Padilla Appeals His U.S. Captivity
ROBERT SIEGEL, host:
This is ALL THINGS CONSIDERED from NPR News. I'm Robert Siegel.
MELISSA BLOCK, host:
And I'm Melissa Block.
A federal appeals court heard arguments today on whether Jose Padilla can be imprisoned indefinitely without charges. Padilla is an American citizen accused of involvement in a dirty bomb plot against the United States. The Bush administration classified him as an enemy combatant and says that means he has no right to an attorney or a trial. But a federal judge this year ordered the government to charge Padilla with a crime or let him go. The government appealed, and NPR's Ari Shapiro was in Richmond, Virginia, today to hear the arguments before the 4th US Circuit Court of Appeals. Ari joins us from downtown Richmond near the courthouse.
Ari, thanks for being with us.
ARI SHAPIRO reporting:
BLOCK: And remind us please how Jose Padilla came into US custody.
SHAPIRO: He was arrested in Chicago's O'Hare Airport. And initially when he was arrested, government authorities designated him a material witness to terrorism. Then after he'd been in prison for a while, they designated him an enemy combatant, which meant he did not need access to a lawyer; he was not brought up on formal criminal charges. And his is one of the very few cases we know of an American citizen being arrested in the United States and being designated an enemy combatant, which is why this case has received so much attention.
Over the more than three years that he's been in detention, his case has gone before the Supreme Court. But the court said that his case came from the wrong part of the country. They sent it back to South Carolina, where a federal judge told the government they had to bring charges or release him, as you mentioned. And today the government appealed that ruling here in Richmond.
BLOCK: Now when they made their arguments today before the federal appeals court panel, what did the government say? What was their argument for keeping Jose Padilla in custody?
SHAPIRO: Solicitor General Paul Clement represented the government, and he described Padilla as someone who had trained with al-Qaeda leaders in Pakistan and Afghanistan. That's not something the government has proved, but Clement said they could prove it in court if asked. He said that Padilla then came to the US with the express intention of attacking Americans. And he said it just didn't make sense to argue that the president had less power to detain enemy combatants as those combatants came closer to their targets in the US.
Now one of the three judges on the panel, Michael Luttig, seemed to strongly advocate for the government.
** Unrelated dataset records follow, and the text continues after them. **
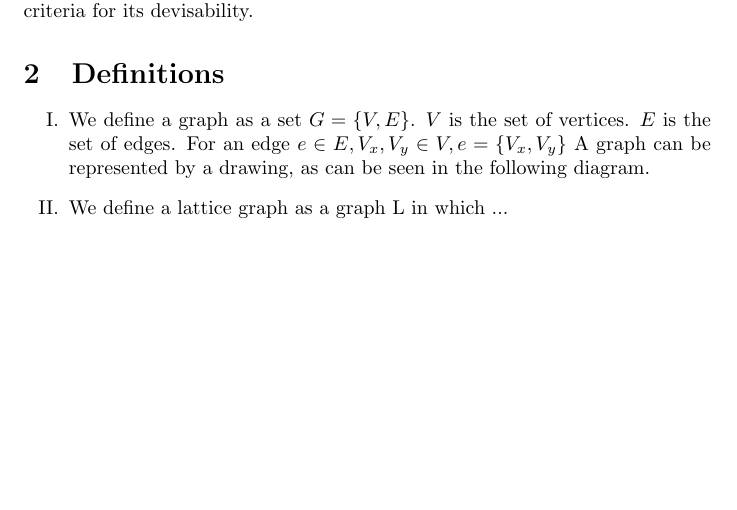
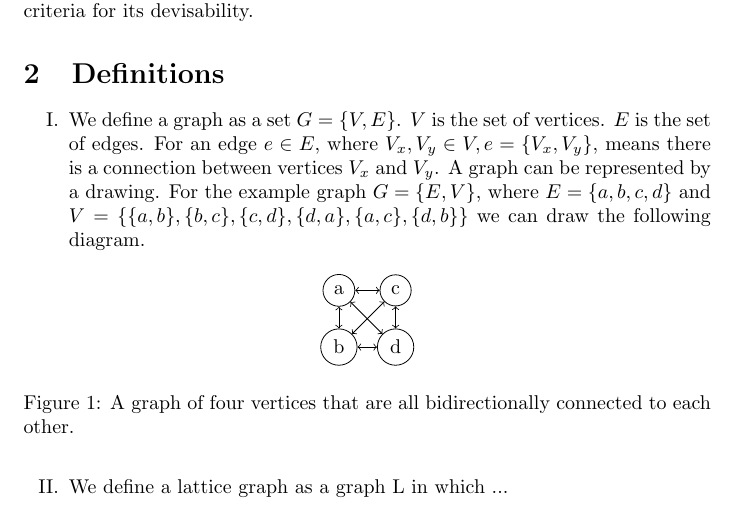
Before and after one commit to rumbinl/paper-1, a LaTeX document (Math Paper 1.tex): part of the page, cut so that both start at the same text, the shorter picture padded with empty space. Compiled offline with pdfLaTeX.

Commit message:
Started graphs

```diff
--- a/Math Paper 1.tex
+++ b/Math Paper 1.tex
@@ -1,5 +1,7 @@
 \documentclass{article}
 \usepackage{enumerate}
+\usepackage{tikz}
+\usetikzlibrary{graphs}
 \title{Hamiltonian Cycles in Square Lattice Subgraphs}
 \begin{document}
 \date{\vspace{-5ex}}
@@ -10,7 +12,12 @@ This paper identifies a certain visual property of boundaries of right-angled wa
 
 \section{Definitions}
 \begin{enumerate}[I.]
-\item We define a graph as a set $G=\lbrace V,E \rbrace$. $V$ is the set of vertices. $E$ is the set of edges. For an edge $e\in E, V_{x},V_{y}\in V, e=\lbrace V_{x},V_{y} \rbrace $ A graph can be represented by a drawing, as can be seen in the following diagram.
+\item We define a graph as a set $G=\lbrace V,E \rbrace$. $V$ is the set of vertices. $E$ is the set of edges. For an edge $e\in E, $ where $ V_{x},V_{y}\in V, e=\lbrace V_{x},V_{y} \rbrace $, means there is a connection between vertices $V_{x}$ and $V_{y}$. A graph can be represented by a drawing. For the example graph $G=\lbrace E,V \rbrace$, where $E=\lbrace a,b,c,d \rbrace $ and $ V=\{\{a,b\},\{b,c\},\{c,d\},\{d,a\},\{a,c\},\{d,b\}\}$ we can draw the following diagram.
+\begin{figure}[h]
+\centering
+\begin{tikzpicture} \graph[nodes={draw,circle}] {{a,b}<->{c,d},{a,c}<->{d,b},{a,c}<->{b,d}}; \end{tikzpicture}
+\caption{A graph of four vertices that are all bidirectionally connected to each other.}
+\end{figure}
 \item We define a lattice graph as a graph L in which ...
 \end{enumerate}
 \end{document}
```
And he seemed to encourage the government to argue that the United States is part of the battlefield in the war on terror, which would mean that Jose Padilla was arrested on the battlefield.
BLOCK: Now what about the attorneys for Jose Padilla? How did they present their case?
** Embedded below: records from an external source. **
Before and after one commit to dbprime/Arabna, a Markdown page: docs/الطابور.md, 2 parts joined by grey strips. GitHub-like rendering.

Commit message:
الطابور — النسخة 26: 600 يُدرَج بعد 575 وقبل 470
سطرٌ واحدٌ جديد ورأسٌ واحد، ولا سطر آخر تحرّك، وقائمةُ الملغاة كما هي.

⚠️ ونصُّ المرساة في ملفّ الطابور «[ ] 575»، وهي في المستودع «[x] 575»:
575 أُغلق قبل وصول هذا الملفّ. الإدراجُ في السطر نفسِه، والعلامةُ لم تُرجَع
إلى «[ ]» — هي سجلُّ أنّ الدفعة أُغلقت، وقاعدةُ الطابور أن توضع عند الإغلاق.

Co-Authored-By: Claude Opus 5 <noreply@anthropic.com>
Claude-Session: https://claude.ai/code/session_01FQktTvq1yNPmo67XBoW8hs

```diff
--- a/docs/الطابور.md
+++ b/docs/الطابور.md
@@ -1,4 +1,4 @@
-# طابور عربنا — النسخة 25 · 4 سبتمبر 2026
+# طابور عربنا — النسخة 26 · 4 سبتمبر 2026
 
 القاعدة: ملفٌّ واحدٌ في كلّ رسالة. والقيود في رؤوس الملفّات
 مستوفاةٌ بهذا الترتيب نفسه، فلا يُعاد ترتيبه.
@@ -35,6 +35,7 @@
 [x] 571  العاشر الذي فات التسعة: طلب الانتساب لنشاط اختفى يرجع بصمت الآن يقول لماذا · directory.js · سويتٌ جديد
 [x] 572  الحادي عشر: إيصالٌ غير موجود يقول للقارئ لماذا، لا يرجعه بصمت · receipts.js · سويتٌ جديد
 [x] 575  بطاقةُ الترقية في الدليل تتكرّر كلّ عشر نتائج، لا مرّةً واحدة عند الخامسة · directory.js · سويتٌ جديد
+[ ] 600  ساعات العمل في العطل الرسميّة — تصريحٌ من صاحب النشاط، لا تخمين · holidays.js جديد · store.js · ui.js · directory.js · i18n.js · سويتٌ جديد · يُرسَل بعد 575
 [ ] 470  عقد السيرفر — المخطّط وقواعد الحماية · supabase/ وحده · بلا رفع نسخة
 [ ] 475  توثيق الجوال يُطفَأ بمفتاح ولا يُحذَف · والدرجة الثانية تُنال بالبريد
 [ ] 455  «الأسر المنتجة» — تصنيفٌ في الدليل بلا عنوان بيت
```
SHAPIRO: The attorneys for Jose Padilla said that this was not a case about their client being released. They said the issue is whether he should be brought up on charges like any other criminal or held for more than three years without charges, as he's been. They framed this as a case of basic constitutional rights. The lawyer for Padilla at one point said, `I must be the only criminal defense lawyer in the history of this court ever to stand before the judge and say "Please indict my client."' They said they're happy to defend their client in court; they just want him to be given a chance to defend himself.
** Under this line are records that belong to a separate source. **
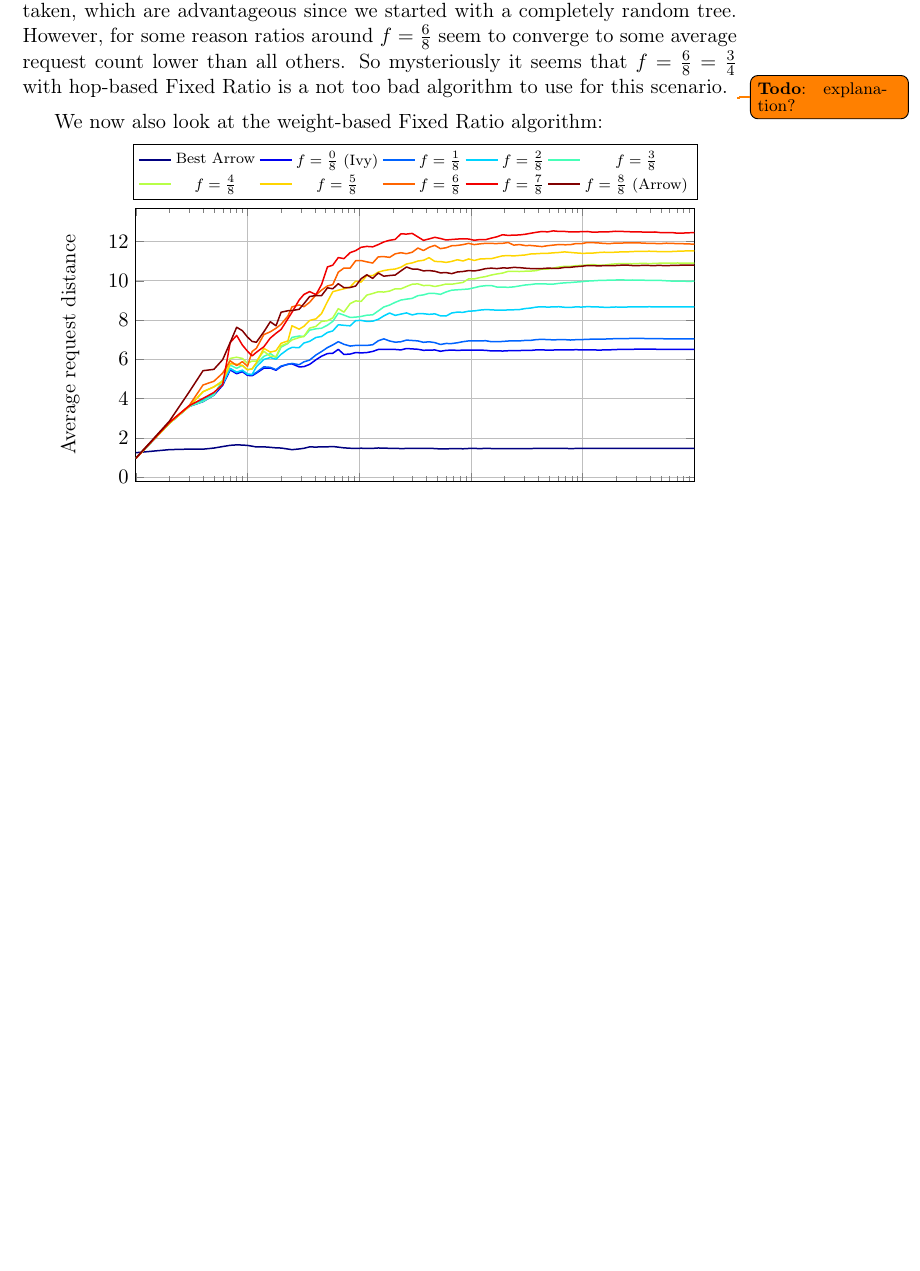
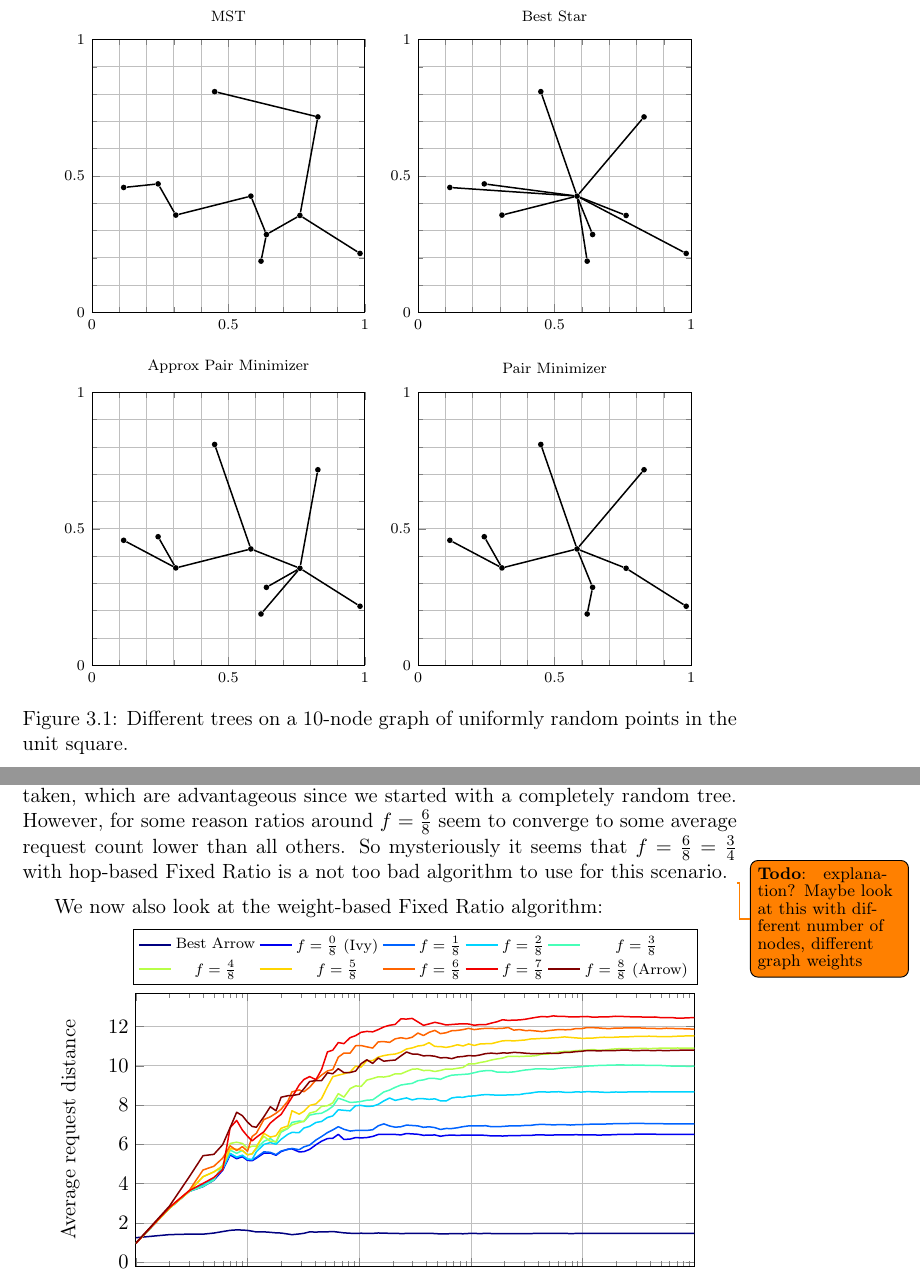
Before and after one commit to infinisil/arvy, a LaTeX thesis (Thesis.tex): part of page 37 of 42 before the commit and two parts of pages 28 and 37 of 42 after it, the two joined at a grey line, cut at the place of the change, the shorter picture padded with empty space. Compiled offline with pdfLaTeX.

Commit message:
More tree examples

```diff
--- a/Thesis.tex
+++ b/Thesis.tex
@@ -1199,6 +1118,88 @@ Because the tree gets one more node in every iteration, the sequence of the numb
 
 \TODO{Go into how good this actually is?}
 \TODO{Show some examples}
+
+\begin{figure}
+\centering
+\begin{tikzpicture}[font=\scriptsize]
+\begin{groupplot}[
+  group style = {
+    group size = 2 by 2,
+    vertical sep = 1.5cm,
+  },
+  xtick distance = 0.5,
+  ytick distance = 0.5,
+  minor tick num = 4,
+  grid = both,
+  width=0.5\textwidth,
+  height=0.5\textwidth,
+  xmin = 0,
+  ymin = 0,
+  xmax = 1,
+  ymax = 1,
+]
+% Branch shortestPairs, seed 9
+\newcommand{\treenodes}{
+\node[fill,circle,inner sep=0pt, minimum size=3pt] (0) at (axis cs:0.9824309197096475,0.21600824801462992) {};
+\node[fill,circle,inner sep=0pt, minimum size=3pt] (1) at (axis cs:0.11630147561620086,0.4576546448862291) {};
+\node[fill,circle,inner sep=0pt, minimum size=3pt] (2) at (axis cs:0.6196010239841514,0.18770539954142618) {};
+\node[fill,circle,inner sep=0pt, minimum size=3pt] (3) at (axis cs:0.24250681611552394,0.47081365649116447) {};
+\node[fill,circle,inner sep=0pt, minimum size=3pt] (4) at (axis cs:0.6394214211843541,0.28528957307777114) {};
+\node[fill,circle,inner sep=0pt, minimum size=3pt] (5) at (axis cs:0.4496280158440922,0.8089357592613995) {};
+\node[fill,circle,inner sep=0pt, minimum size=3pt] (6) at (axis cs:0.8279469953621574,0.7162195110010463) {};
+\node[fill,circle,inner sep=0pt, minimum size=3pt] (7) at (axis cs:0.7622011483120192,0.35511162694708265) {};
+\node[fill,circle,inner sep=0pt, minimum size=3pt] (8) at (axis cs:0.5823928330845394,0.4259817586877246) {};
+\node[fill,circle,inner sep=0pt, minimum size=3pt] (9) at (axis cs:0.30737214539965896,0.35642649418227856) {};
+}
+\nextgroupplot[title=MST]
+\treenodes
+\draw[thick] (1) -- (3);
+\draw[thick] (2) -- (4);
+\draw[thick] (3) -- (9);
+\draw[thick] (4) -- (7);
+\draw[thick] (5) -- (6);
+\draw[thick] (6) -- (7);
+\draw[thick] (7) -- (0);
+\draw[thick] (8) -- (4);
+\draw[thick] (9) -- (8);
+\nextgroupplot[title=Best Star]
+\treenodes
+\draw[thick] (0) -- (8);
+\draw[thick] (1) -- (8);
+\draw[thick] (2) -- (8);
+\draw[thick] (3) -- (8);
+\draw[thick] (4) -- (8);
+\draw[thick] (5) -- (8);
+\draw[thick] (6) -- (8);
+\draw[thick] (7) -- (8);
+\draw[thick] (9) -- (8);
+\nextgroupplot[title=Approx Pair Minimizer]
+\treenodes
+\draw[thick] (1) -- (9);
+\draw[thick] (2) -- (7);
+\draw[thick] (3) -- (9);
+\draw[thick] (4) -- (7);
+\draw[thick] (5) -- (8);
+\draw[thick] (6) -- (7);
+\draw[thick] (7) -- (0);
+\draw[thick] (8) -- (7);
+\draw[thick] (9) -- (8);
+\nextgroupplot[title=Pair Minimizer]
+\treenodes
+\draw[thick] (0) -- (7);
+\draw[thick] (1) -- (9);
+\draw[thick] (2) -- (4);
+\draw[thick] (3) -- (9);
+\draw[thick] (4) -- (8);
+\draw[thick] (5) -- (8);
+\draw[thick] (6) -- (8);
+\draw[thick] (7) -- (8);
+\draw[thick] (9) -- (8);
+\end{groupplot}
+\end{tikzpicture}
+\caption{Different trees on a 10-node graph of uniformly random points in the unit square.}
+\label{tree-examples}
+\end{figure}
 
 \section{Request Sequences}
 
@@ -1465,7 +1466,7 @@ Here we look at the Fixed Ratio class of algorithms, both hop-based and weight-b
 \end{axis}
 \end{tikzpicture}
 
-From this we can see that generally, the lower the ratio, the shorter average request costs. This is somewhat explainable that with a lower ratio shortcuts are taken, which are advantageous since we started with a completely random tree. However, for some reason ratios around $f=\frac{6}{8}$ seem to converge to some average request count lower than all others. So mysteriously it seems that $f=\frac{6}{8}=\frac{3}{4}$ with hop-based Fixed Ratio is a not too bad algorithm to use for this scenario. \TODO{explanation?}
+From this we can see that generally, the lower the ratio, the shorter average request costs. This is somewhat explainable that with a lower ratio shortcuts are taken, which are advantageous since we started with a completely random tree. However, for some reason ratios around $f=\frac{6}{8}$ seem to converge to some average request count lower than all others. So mysteriously it seems that $f=\frac{6}{8}=\frac{3}{4}$ with hop-based Fixed Ratio is a not too bad algorithm to use for this scenario. \TODO{explanation? Maybe look at this with different number of nodes, different graph weights}
 
 We now also look at the weight-based Fixed Ratio algorithm:
 
```
Also changed, not shown: Thesis.tex (93 more changed lines).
BLOCK: There was an earlier case of another US citizen held as an enemy combatant. That was Yaser Hamdi. Did that case come up in the arguments today?
SHAPIRO: Absolutely. They talked quite a bit about Hamdi. Hamdi was very similar to Padilla in many ways: Hamdi was a US citizen; he was held as an enemy combatant; he was championed by civil liberties advocates. The difference between Hamdi and Padilla was that Hamdi was picked up overseas in Afghanistan; Padilla was picked up in the United States. And the Supreme Court ruled that the US government could classify Hamdi as an enemy combatant. So, really, the question that the court focused on today was how big a difference it makes whether a US citizen is picked up overseas or here in the United States, as to whether the government can then hold that person without charges.
BLOCK: Argument and questions from one of the appellate judges, Michael Luttig. Was there any sign, based on any of the other questions from the judges, on where they might be leaning here?
SHAPIRO: Well, there were three judges on the panel. Michael Luttig, as I mentioned, seemed to heavily favor the government. One of the other three judges seemed to support the case of Padilla's lawyers. And the third judge was nearly silent the entire hourlong hearing. So it's really difficult to predict how this case could turn out.
BLOCK: Ari, thanks very much.
SHAPIRO: You're welcome.
BLOCK: NPR's Ari Shapiro in Richmond, Virginia, where a federal appeals court panel today heard arguments in the case of Jose Padilla.
NPR transcripts are created on a rush deadline by a contractor for NPR, and accuracy and availability may vary. This text may not be in its final form and may be updated or revised in the future. Please be aware that the authoritative record of NPR’s programming is the audio.